Web interface edit records
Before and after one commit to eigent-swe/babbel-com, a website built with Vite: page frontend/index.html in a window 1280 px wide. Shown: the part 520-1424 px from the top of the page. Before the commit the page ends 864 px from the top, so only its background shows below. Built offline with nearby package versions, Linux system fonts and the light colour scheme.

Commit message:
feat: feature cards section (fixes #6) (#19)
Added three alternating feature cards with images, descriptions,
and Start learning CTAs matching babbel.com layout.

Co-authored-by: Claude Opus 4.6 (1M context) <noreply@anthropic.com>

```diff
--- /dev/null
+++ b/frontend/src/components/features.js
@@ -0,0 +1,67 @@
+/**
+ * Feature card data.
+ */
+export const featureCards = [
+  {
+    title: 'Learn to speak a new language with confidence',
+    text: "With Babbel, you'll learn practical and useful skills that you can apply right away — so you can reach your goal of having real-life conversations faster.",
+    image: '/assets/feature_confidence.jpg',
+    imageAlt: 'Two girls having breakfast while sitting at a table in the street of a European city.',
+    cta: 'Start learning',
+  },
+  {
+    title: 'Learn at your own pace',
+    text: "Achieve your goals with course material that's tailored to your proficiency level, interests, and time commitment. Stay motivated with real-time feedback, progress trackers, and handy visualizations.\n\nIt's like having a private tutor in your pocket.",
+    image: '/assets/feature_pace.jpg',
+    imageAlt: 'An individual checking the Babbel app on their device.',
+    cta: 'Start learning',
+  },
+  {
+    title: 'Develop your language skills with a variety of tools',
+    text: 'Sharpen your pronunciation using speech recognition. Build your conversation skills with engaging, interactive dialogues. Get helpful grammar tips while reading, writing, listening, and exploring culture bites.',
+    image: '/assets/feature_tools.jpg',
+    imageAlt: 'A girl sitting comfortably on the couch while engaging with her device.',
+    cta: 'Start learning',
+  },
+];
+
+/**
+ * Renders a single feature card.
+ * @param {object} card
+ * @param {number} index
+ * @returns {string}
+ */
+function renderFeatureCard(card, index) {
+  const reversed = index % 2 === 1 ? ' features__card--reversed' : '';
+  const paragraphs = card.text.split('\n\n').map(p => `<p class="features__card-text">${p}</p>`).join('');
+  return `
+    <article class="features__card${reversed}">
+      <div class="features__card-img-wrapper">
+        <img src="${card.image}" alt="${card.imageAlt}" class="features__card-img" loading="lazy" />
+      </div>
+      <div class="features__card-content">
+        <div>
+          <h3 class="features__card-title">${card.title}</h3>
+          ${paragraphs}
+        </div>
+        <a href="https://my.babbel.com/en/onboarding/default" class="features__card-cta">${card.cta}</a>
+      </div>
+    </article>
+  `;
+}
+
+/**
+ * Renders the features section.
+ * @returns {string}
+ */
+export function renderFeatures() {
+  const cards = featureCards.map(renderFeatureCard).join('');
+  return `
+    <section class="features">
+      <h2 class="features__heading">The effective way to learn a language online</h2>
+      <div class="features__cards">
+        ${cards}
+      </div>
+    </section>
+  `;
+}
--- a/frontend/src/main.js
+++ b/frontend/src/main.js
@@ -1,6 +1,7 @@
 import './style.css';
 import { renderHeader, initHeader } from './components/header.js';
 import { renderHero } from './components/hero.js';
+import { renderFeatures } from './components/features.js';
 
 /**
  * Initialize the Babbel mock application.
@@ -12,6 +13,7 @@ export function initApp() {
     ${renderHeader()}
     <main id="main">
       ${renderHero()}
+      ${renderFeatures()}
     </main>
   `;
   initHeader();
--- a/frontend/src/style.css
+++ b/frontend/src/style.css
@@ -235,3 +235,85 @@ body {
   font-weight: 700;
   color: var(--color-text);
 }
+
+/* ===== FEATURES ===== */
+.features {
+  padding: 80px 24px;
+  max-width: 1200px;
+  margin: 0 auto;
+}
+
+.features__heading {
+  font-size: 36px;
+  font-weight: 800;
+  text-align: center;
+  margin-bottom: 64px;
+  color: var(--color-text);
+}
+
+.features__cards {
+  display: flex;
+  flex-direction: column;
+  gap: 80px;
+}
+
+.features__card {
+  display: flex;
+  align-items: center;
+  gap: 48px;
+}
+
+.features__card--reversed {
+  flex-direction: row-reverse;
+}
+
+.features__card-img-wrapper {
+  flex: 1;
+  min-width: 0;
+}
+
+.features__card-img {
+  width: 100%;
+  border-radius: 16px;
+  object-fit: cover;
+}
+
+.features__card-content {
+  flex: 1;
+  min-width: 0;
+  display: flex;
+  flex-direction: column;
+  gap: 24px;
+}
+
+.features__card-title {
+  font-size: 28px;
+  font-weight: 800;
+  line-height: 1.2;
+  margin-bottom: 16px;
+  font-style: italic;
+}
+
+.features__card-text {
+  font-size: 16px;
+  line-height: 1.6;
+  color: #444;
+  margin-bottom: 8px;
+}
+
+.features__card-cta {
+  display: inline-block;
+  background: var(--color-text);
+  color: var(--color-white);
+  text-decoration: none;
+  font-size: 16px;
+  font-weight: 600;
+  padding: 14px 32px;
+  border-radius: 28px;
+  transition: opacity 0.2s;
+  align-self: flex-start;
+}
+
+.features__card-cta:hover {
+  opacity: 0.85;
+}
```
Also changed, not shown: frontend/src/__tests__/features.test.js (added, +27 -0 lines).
==
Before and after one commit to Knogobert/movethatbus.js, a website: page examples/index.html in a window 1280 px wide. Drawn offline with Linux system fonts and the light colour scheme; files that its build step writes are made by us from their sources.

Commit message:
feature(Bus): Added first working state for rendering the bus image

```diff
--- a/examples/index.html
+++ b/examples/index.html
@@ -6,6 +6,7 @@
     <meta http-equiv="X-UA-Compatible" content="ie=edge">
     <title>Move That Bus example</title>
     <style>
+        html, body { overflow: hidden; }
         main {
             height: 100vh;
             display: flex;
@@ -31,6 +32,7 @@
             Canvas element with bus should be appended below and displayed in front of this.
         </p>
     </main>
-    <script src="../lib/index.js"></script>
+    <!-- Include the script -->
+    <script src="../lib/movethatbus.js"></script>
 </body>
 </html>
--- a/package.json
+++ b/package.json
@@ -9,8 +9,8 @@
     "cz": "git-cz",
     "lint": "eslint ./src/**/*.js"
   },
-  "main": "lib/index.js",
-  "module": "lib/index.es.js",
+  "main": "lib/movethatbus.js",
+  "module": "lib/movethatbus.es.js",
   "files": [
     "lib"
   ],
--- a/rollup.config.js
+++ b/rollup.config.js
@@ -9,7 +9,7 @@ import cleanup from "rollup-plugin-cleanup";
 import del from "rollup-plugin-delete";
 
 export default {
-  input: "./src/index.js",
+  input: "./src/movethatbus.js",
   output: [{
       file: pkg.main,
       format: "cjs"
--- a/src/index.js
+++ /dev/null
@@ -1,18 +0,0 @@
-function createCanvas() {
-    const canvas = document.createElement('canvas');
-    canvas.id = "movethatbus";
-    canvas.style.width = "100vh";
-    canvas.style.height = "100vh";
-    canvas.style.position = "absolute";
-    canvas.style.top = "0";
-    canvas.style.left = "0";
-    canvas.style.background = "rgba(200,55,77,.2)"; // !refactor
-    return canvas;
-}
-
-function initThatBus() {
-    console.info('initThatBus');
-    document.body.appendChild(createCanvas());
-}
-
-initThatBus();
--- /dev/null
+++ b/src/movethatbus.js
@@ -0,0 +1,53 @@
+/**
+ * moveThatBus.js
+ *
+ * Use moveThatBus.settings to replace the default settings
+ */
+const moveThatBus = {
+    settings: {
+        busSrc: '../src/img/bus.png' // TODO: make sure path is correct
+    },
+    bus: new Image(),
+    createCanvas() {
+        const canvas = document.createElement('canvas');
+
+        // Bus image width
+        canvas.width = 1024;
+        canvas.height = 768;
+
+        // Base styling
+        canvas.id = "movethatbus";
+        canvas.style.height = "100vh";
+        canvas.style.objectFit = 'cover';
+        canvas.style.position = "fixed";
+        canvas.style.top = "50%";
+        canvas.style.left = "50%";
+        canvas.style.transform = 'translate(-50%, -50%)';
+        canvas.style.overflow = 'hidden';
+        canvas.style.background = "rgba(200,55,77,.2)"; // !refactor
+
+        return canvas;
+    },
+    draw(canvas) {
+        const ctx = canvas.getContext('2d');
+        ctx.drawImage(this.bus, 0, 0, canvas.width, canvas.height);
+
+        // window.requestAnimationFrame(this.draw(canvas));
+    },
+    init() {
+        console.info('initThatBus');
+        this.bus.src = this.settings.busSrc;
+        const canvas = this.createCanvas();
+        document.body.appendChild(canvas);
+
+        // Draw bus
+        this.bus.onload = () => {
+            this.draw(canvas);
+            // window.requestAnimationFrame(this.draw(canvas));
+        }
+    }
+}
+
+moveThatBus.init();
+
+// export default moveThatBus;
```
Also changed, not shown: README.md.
---
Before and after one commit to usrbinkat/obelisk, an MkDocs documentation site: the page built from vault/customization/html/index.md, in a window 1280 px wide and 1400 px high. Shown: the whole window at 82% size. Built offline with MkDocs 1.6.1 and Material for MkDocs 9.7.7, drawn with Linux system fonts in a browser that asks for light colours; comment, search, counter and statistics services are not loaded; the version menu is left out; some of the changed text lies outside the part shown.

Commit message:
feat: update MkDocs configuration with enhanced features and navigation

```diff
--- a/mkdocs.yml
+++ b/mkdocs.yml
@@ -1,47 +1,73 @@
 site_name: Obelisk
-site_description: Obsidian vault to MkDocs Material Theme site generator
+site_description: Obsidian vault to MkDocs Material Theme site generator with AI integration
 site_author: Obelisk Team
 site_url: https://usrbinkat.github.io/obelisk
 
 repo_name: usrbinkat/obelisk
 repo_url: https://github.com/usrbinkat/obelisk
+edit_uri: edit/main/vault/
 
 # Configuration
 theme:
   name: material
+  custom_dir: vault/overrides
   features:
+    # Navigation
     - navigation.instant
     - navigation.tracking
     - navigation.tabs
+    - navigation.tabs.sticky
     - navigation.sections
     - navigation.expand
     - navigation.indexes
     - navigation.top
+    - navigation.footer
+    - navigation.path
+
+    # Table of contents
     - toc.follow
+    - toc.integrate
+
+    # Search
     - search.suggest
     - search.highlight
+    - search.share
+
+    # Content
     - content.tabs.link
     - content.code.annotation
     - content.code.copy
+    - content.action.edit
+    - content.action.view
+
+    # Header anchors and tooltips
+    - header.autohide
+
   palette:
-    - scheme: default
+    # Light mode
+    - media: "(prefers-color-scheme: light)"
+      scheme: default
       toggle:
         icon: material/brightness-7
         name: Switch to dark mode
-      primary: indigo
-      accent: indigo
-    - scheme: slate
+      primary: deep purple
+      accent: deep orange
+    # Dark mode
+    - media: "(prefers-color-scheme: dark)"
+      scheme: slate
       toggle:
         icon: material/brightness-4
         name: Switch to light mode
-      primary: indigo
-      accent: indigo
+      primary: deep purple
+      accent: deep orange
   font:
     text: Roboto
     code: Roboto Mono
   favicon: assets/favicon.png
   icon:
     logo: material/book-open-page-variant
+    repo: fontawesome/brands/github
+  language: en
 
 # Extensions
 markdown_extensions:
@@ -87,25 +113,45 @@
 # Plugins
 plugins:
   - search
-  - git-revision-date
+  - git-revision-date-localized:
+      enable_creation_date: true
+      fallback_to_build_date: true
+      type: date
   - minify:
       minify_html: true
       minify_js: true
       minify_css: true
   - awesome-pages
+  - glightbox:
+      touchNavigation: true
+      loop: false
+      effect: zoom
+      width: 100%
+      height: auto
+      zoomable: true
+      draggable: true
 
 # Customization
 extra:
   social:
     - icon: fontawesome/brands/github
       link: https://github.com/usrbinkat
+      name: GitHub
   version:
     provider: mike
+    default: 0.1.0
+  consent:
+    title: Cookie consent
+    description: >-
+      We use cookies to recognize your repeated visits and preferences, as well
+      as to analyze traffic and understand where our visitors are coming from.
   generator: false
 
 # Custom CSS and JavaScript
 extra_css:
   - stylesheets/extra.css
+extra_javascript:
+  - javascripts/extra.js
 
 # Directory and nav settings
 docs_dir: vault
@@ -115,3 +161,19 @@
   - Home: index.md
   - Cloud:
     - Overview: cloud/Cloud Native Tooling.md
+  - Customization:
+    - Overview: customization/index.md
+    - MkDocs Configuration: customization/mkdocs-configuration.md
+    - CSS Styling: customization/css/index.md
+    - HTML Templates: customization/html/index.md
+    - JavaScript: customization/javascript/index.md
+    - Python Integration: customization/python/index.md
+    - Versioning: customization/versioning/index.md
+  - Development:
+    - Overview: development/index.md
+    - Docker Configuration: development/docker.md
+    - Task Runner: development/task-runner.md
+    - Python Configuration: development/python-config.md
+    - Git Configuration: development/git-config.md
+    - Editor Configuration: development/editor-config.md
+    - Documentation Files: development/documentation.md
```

● **About this task**: In the lines above, find each one with "default" and list it.

● **Task result**:
+        <a href="https://my.babbel.com/en/onboarding/default" class="features__card-cta">${card.cta}</a>
 export default {
+ * Use moveThatBus.settings to replace the default settings
+// export default moveThatBus;
-    - scheme: default
+      scheme: default
+    default: 0.1.0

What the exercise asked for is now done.